'''
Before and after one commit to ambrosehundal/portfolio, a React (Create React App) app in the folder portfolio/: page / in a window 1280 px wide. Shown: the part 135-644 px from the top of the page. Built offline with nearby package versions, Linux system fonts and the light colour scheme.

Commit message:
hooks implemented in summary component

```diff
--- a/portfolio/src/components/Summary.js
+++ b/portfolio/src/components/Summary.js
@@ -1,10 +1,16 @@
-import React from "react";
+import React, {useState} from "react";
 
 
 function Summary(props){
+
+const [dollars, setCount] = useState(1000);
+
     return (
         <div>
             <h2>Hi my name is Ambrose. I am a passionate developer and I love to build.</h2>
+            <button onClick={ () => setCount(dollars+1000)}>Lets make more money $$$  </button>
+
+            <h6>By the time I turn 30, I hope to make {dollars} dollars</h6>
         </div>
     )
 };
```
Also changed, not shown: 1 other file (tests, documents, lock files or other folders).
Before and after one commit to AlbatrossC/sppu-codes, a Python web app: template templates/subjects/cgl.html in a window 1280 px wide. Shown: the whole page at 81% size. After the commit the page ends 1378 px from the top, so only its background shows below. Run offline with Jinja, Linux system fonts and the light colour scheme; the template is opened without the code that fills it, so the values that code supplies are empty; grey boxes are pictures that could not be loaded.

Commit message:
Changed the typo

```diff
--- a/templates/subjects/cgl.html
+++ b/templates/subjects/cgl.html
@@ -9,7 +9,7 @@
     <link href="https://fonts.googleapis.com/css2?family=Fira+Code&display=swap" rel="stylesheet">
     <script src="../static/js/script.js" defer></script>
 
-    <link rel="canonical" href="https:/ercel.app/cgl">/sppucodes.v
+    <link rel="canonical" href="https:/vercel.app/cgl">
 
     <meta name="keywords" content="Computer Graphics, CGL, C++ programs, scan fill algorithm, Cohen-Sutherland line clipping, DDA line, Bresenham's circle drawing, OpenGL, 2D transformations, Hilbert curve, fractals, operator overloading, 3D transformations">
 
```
'''
(Your assignment):
In the data, how many lines hold the word "dollars"? State that number alone.

(Finished task):
3